» **DATASET**
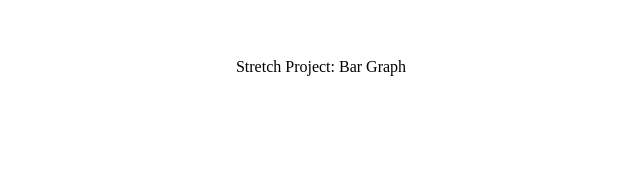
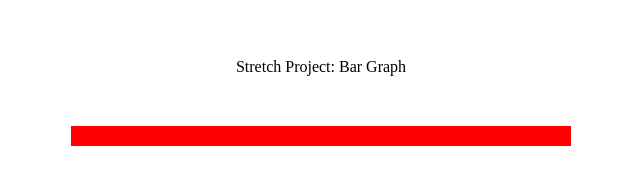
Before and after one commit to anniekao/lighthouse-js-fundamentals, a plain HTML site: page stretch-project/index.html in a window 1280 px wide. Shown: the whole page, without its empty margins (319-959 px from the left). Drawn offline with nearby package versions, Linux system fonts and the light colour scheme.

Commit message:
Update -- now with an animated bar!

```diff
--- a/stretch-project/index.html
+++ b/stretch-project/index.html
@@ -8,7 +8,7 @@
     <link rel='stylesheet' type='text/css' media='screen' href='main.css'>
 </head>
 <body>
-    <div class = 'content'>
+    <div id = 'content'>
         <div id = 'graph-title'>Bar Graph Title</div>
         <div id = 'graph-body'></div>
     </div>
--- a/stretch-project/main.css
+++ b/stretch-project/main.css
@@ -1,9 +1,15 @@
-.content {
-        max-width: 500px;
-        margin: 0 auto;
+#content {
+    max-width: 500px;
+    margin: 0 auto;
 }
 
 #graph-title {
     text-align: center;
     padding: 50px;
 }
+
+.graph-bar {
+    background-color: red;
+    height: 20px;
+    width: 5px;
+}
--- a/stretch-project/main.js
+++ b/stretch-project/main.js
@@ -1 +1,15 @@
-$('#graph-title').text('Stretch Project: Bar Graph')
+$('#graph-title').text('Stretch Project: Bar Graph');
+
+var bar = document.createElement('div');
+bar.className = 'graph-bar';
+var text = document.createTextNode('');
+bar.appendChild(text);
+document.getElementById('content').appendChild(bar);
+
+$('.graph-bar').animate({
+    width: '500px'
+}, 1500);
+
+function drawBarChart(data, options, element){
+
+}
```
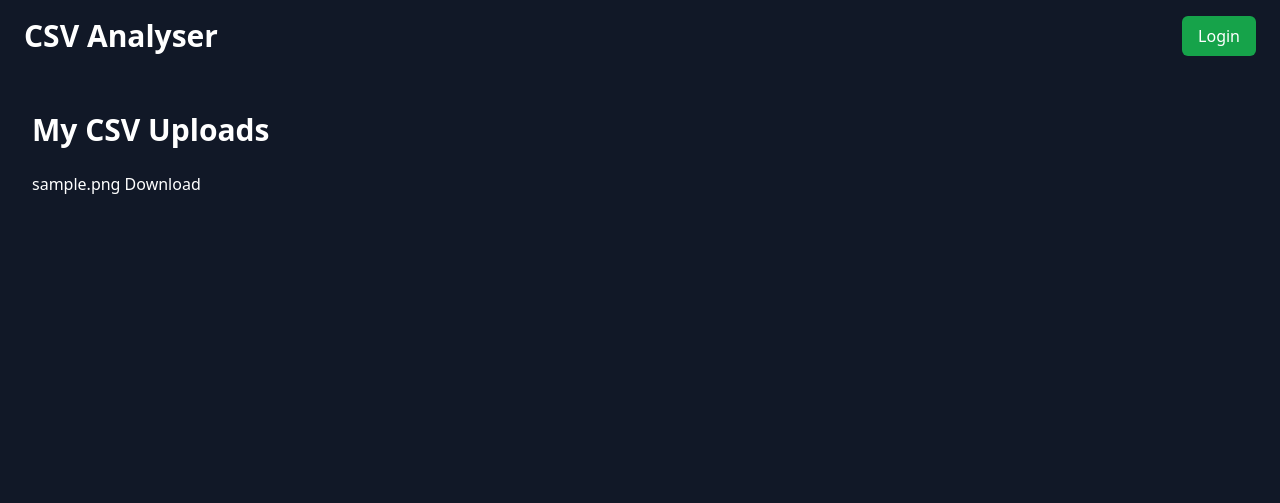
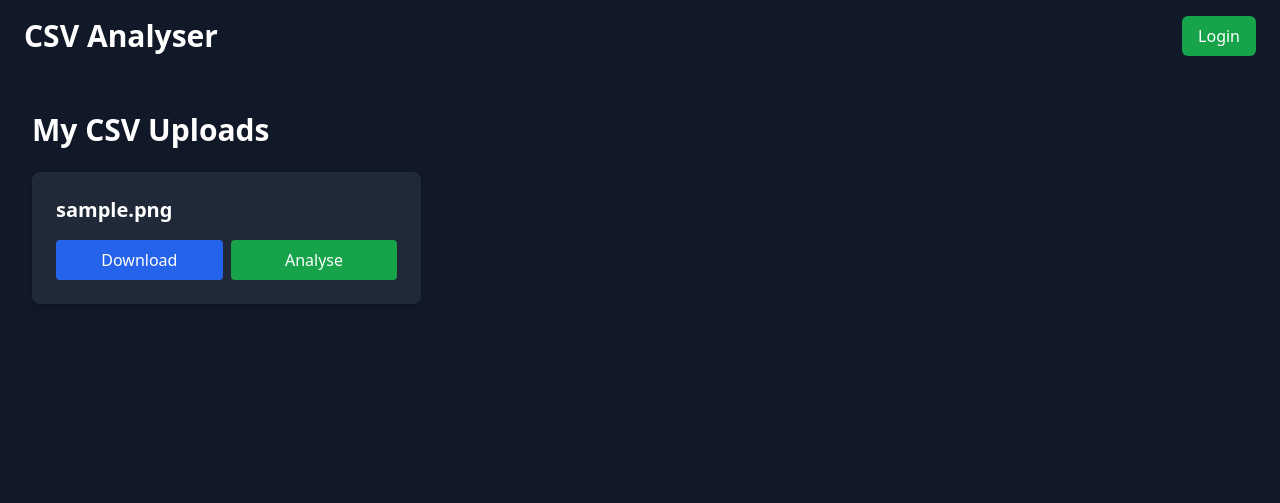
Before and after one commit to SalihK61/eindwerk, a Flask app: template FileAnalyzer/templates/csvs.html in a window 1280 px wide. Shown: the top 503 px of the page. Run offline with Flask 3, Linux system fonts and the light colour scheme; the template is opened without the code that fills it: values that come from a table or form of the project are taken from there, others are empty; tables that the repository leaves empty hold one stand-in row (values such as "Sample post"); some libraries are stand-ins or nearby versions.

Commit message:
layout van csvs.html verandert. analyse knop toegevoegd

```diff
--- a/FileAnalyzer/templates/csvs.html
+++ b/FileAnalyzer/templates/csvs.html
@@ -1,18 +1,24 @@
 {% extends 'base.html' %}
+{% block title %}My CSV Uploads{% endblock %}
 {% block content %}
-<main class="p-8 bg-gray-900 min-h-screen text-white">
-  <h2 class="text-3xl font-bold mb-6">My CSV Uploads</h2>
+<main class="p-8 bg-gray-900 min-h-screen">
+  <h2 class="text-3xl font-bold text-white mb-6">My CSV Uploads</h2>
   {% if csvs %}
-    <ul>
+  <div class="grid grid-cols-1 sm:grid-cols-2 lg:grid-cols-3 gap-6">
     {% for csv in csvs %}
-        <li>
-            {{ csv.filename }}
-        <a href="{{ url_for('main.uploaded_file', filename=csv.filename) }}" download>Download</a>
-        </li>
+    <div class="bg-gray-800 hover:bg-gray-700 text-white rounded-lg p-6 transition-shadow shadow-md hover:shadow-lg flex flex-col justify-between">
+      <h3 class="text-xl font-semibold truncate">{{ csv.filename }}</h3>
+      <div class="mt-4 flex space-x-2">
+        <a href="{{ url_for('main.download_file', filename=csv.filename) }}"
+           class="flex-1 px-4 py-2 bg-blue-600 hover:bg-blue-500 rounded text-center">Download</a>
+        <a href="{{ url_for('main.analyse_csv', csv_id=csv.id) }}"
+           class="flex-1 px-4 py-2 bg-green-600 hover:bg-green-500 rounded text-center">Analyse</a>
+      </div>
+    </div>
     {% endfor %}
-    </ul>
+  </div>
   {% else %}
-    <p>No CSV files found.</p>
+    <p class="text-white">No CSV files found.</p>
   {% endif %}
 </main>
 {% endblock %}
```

» **TASK STATEMENT**
Look through the entries above and say how many lines hold the word "appendChild", giving the number alone.

» **TASK OUTPUT**
2